Yesterday I got a call from a friend I hadn't spoken with in more than a year. "I have to tell someone this," she said. "I just wrote a poem." It was her first ever, a tribute to Catholic prophet Phil Berrigan, who died in December. She read it to me over the phone; it was filled with the sounds of hammers clanging on the alloyed hearts of terror-riddled nose cones. Oregon poet and pacifist William Stafford once said, "Poems don't just happen. They are luckily or stealthily related to a readiness within ourselves." In this case, he was absolutely right.

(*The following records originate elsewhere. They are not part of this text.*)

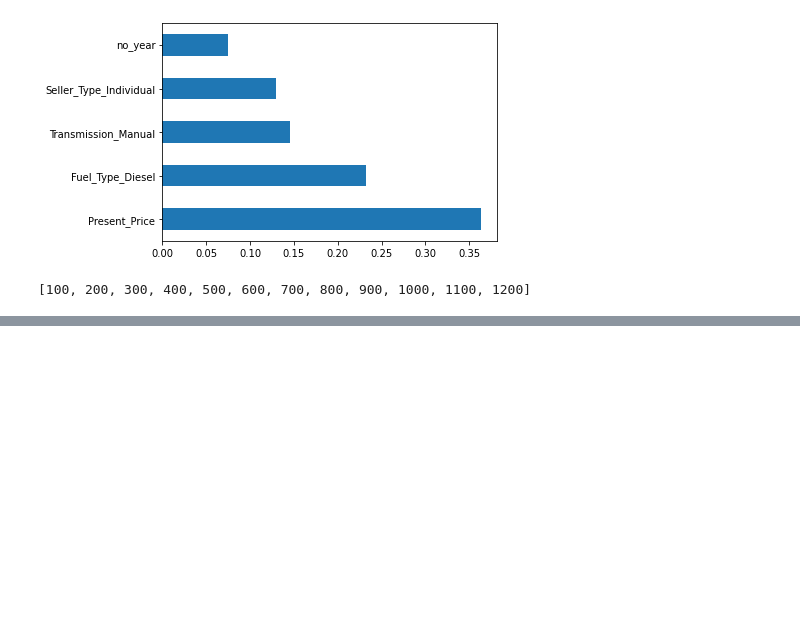
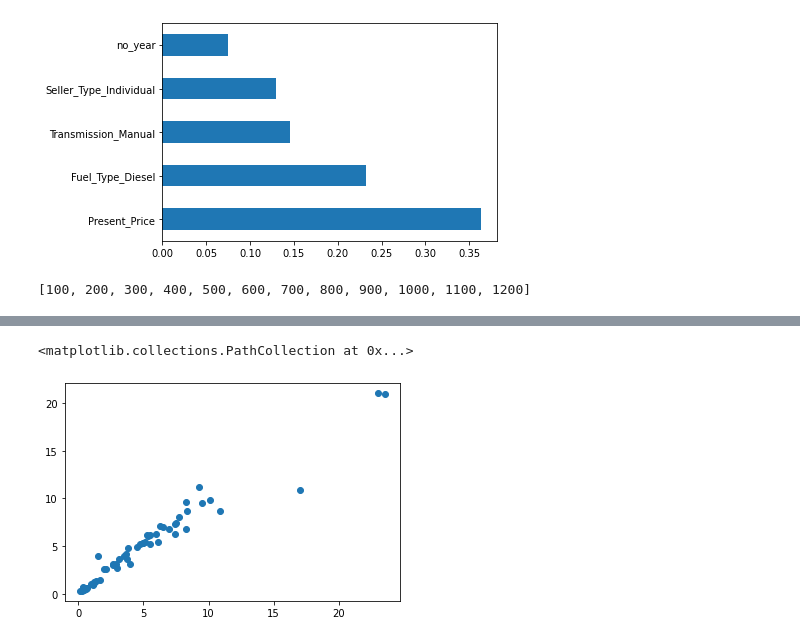
Before and after one commit to shihar73/car_price_prediction_model, a Jupyter notebook: Untitled.ipynb, the cells around one changed output, grey strips where cells are left out. Drawn from its saved outputs; the diff is of its cells as text; code cells hidden in the pictures; blank space fills up the shorter version.

```diff
--- a/Untitled.ipynb
+++ b/Untitled.ipynb
@@ -249,0 +324,5 @@ print(random_grid)
+# %%
+plt.scatter(y_test,predictions)
+# %% [output]
+<matplotlib.collections.PathCollection at 0x...>
+[figure, added]
```
Also changed, not shown: parts of 12 cells of this notebook, 1 other file.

Minneapolis' Milkweed Editions is preparing a manuscript of Stafford's poems on peace and war, due out this fall. Most were published in previous works, but the collection brings a few gems into the glistening light for the first time. One piece Stafford wrote during the Gulf war says, "It's a madness almost everyone has, war/ years, to choose a person to hate/ and get hated by...." Though Stafford was a conscientious objector in World War II and served in the Civilian Conservation Corps in Arkansas and California, he never once shied away from the abysmal contradictions that war forces on the human conscience. In "Family Statement," Stafford is wearing his brother's clothes ("I wear the old hat, and the tie he sent") while his brother fights in the war. "My brother and I are both crying," Stafford admits, "in this glittering chromium time/ in the saddest war."